Fast decompression for
3D rendering

Federico Ponchio and Matteo Dellepiane


Efficient transmission and rendering
of (large) 3D meshes (on the web)

(we are not concerned with the user interface here)

  • Progressive: quality of the rendering improves as data is downloaded incrementally
  • Adaptive: resolution of the triangles changes dynamically across the model depending on the view-point
  • Maximize throughput: triangles per second sent from server to GPU

Batched multitriangulation

The mesh is decomposed into small patches of thousands of triangles at different resolution.

And assembled back at variable resolution:

so that the resolution on screen is approximately constant.

Of course it is a bit more complicated than this.

You can find the gory details on my PhD thesis:


  • Low CPU: a simple traversal of a small tree is required
  • Trivially out-of-core: each patch is just a mesh.
  • Shader agnostic and GPU friendly this is just geometry.

That's perfect for the web...but also for native implementations.


  • Doubles size (!)
  • Reduced granularity
  • Duplicated patch borders

Data layout:

struct IndexEntry {
  unsigned short n_of_vertices; //64k vertex max.
  unsigned short n_of_triangles; 
  int patch offset;              
  float error;
  vec4f bounding_sphere; 
}; //32 Bytes

Loading data

  • HTTP range requests random access and no server overhead
  • Small index loaded first actually we just need the beginning of the index to start
  • Pipelining no slower than downloading the whole file at once
  • Periodic caching bugs in browsers sometimes we have to disable caching until the bug is sorted out :(

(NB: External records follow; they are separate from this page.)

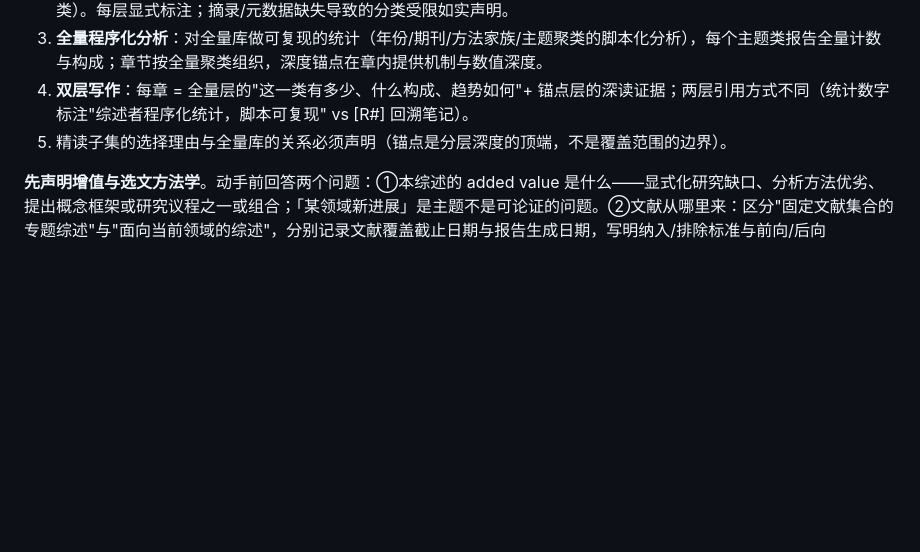
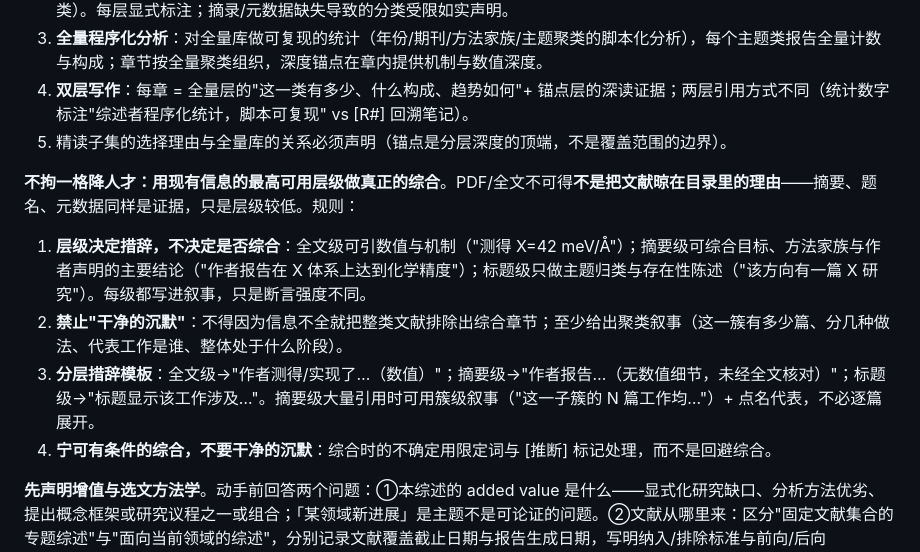
Before and after one commit to WhiteCrosstheRiver/my-skills, a Markdown page: zotero-skills/references/review.md, the part around the change. GitHub-like rendering; blank space fills up the shorter version.

Commit message:
feat(zotero): synthesize at the highest available evidence tier (不拘一格)
Full-text unavailable is never a reason to exclude a paper from review
synthesis: abstract-level supports goal/method/major-claim synthesis,
title-level supports topical placement; wording strength follows tier.
Cluster-level narrative with named representatives replaces silent
omission.

```diff
--- a/zotero-skills/references/review.md
+++ b/zotero-skills/references/review.md
@@ -11,6 +11,13 @@
 3. **全量程序化分析**：对全量库做可复现的统计（年份/期刊/方法家族/主题聚类的脚本化分析），每个主题类报告全量计数与构成；章节按全量聚类组织，深度锚点在章内提供机制与数值深度。
 4. **双层写作**：每章 = 全量层的"这一类有多少、什么构成、趋势如何"+ 锚点层的深读证据；两层引用方式不同（统计数字标注"综述者程序化统计，脚本可复现" vs [R#] 回溯笔记）。
 5. 精读子集的选择理由与全量库的关系必须声明（锚点是分层深度的顶端，不是覆盖范围的边界）。
+
+**不拘一格降人才：用现有信息的最高可用层级做真正的综合**。PDF/全文不可得**不是把文献晾在目录里的理由**——摘要、题名、元数据同样是证据，只是层级较低。规则：
+
+1. **层级决定措辞，不决定是否综合**：全文级可引数值与机制（"测得 X=42 meV/Å"）；摘要级可综合目标、方法家族与作者声明的主要结论（"作者报告在 X 体系上达到化学精度"）；标题级只做主题归类与存在性陈述（"该方向有一篇 X 研究"）。每级都写进叙事，只是断言强度不同。
+2. **禁止"干净的沉默"**：不得因为信息不全就把整类文献排除出综合章节；至少给出聚类叙事（这一簇有多少篇、分几种做法、代表工作是谁、整体处于什么阶段）。
+3. **分层措辞模板**：全文级→"作者测得/实现了…（数值）"；摘要级→"作者报告…（无数值细节，未经全文核对）"；标题级→"标题显示该工作涉及…"。摘要级大量引用时可用簇级叙事（"这一子簇的 N 篇工作均…"）+ 点名代表，不必逐篇展开。
+4. **宁可有条件的综合，不要干净的沉默**：综合时的不确定用限定词与 [推断] 标记处理，而不是回避综合。
 
 **先声明增值与选文方法学**。动手前回答两个问题：①本综述的 added value 是什么——显式化研究缺口、分析方法优劣、提出概念框架或研究议程之一或组合；「某领域新进展」是主题不是可论证的问题。②文献从哪里来：区分"固定文献集合的专题综述"与"面向当前领域的综述"，分别记录文献覆盖截止日期与报告生成日期，写明纳入/排除标准与前向/后向 snowballing——这些进综述开头的范围说明。固定集合之外的新资料只作待补充来源，不冒充已完成精读的输入。宁深勿泛：先窄后扩，不在浅层铺大摊。
 
```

  • Tree traversal taking into account available patches triangle budget view-dependent error
  • Bind buffers and glDrawElements call for each patch
  • Prefetching
  • Adjust triangle budget for optimal FPS (optional)

Mesh compression

Any mesh compression algorithm can be used
if we compress each patch separately
(es. OpenCTM, WebGL-Loader, PopBuffers).

As long as

  • allows random access to patches
  • ensure consistency of patch borders

Of course we developed a new one.

Choices, choices, choices

  • Topological compression
  • Parallelogram prediction
  • Global quantization
  • Tunstall for entropy compression

Compression ratio vs. decompression speed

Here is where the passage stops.